WHAT IS ECZEMA
Atopic dermatitis (eczema) is a persistent, non-infectious, inflammatory skin condition characterised by itchy, dry, red, scaly, and sometimes weeping areas. Approximately 1 in 5 people are affected in Australia and New Zealand and therefore affects a large part of the population. (Scott-Lang & Su, 2017).
NORMAL SKIN FUNCTION
The skin is the largest organ of the body and it functions as a barrier keeping infectious, harmful or irritating agents out.

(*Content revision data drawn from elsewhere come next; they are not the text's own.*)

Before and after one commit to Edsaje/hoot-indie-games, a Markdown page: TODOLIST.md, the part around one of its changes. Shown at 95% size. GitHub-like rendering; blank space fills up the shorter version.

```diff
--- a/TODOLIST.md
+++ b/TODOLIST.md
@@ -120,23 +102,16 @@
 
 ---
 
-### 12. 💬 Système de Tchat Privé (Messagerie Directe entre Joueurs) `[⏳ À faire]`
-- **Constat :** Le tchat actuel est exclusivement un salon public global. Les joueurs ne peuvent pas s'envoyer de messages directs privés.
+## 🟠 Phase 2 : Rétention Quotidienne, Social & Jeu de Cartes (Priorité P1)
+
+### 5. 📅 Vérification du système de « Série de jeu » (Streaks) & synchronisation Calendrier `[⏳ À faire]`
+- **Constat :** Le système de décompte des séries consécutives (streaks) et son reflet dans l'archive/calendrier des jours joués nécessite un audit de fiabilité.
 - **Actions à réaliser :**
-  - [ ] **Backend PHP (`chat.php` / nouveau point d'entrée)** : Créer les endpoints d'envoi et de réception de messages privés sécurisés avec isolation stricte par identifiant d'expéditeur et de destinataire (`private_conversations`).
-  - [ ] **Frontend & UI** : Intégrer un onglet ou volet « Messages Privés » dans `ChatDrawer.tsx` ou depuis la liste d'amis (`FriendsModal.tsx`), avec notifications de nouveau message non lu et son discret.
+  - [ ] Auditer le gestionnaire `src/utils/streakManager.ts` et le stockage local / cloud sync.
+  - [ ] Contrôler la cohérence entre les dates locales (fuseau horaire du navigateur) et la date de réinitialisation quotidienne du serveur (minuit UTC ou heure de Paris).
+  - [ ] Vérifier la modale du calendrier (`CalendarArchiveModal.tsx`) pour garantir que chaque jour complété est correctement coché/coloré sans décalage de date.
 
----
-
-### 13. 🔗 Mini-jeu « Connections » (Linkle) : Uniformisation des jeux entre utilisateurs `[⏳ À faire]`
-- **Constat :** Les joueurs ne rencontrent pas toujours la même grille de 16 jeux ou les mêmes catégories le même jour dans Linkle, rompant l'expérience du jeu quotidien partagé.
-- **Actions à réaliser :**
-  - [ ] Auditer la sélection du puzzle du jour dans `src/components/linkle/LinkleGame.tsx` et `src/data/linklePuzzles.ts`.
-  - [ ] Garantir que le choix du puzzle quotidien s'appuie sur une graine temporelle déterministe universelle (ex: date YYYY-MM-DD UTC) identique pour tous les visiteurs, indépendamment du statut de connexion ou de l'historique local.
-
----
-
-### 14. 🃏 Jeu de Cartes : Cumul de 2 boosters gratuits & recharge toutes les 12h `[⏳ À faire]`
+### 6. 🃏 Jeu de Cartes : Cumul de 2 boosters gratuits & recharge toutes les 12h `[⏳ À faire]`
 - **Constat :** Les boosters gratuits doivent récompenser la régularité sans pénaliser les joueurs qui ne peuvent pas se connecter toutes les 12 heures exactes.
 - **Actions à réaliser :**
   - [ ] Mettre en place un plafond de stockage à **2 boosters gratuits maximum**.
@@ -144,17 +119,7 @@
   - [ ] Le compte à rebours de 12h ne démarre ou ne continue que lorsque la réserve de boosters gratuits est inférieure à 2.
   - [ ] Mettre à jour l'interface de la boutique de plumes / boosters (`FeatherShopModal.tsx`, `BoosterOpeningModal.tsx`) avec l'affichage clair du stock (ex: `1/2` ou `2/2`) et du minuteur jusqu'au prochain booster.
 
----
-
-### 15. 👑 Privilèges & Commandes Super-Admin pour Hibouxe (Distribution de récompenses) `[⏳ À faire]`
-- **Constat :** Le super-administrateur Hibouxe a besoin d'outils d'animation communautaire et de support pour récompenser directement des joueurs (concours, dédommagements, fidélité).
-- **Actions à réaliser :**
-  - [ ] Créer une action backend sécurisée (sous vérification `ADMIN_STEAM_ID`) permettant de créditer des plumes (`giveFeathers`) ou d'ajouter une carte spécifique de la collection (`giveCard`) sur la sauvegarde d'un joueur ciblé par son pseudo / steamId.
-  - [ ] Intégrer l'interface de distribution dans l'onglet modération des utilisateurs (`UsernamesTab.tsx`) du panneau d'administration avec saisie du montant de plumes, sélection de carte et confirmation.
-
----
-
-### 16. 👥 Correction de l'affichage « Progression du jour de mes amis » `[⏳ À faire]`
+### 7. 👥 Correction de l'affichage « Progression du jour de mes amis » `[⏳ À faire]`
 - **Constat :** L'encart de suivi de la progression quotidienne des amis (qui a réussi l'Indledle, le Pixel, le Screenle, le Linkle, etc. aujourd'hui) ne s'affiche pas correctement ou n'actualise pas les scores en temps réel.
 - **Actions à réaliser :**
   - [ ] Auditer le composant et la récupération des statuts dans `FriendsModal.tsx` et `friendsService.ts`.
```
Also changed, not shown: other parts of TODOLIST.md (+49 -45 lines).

It also provides the other vital functions such as managing the body’s hydration levels, electrolyte balance, body temperature, synthesizing vitamin D and operating as a sensory organ.
The lower layer – hypodermis – stores fats which have an insulating effect and form a buffer between the internal organs and the outer layer.
Some facts about the skin
Optimal pH is between 4 – 5.5 which is slightly acidic
The top layer of the skin is called the stratum corneum (SC) which is the layer that is responsible for the barrier function (Telofski, Morello III, Correa, & Stamatas, 2012).
THE ECZEMA CYCLE
“Compromised skin barrier is thought to be critical to the early onset and severity of Atopic Dermatitis” (Telofski, Morello III, Correa, & Stamatas, 2012). It has been observed that any disruption to the SC layer is linked with Eczema (Scott-Lang & Su, 2017). The disruption allows foreign particles into the lower layers of the skin which causes the body to treat them as infectious agents activating the immune system.
The immune system, in turn, releases inflammatory hormones to deal with the perceived threat. Therefore, keeping the SC intact and supporting its barrier function is key to blocking the inflammatory cascade keeping eczema symptoms under control.
The main aim of treating eczema is to manage symptoms. “The main principles of treatment are moisturisation, control of inflammation, control of itch and control of infection” (Scott-Lang & Su, 2017).
First line treatment is always to moisturise and then add other agents to control symptoms which affect skin health. The other agents which can be used to treat eczema are outside the scope of this article and this website. These are to be used after medical consultation and under medical supervision.
Please view attached links to find more information about eczema.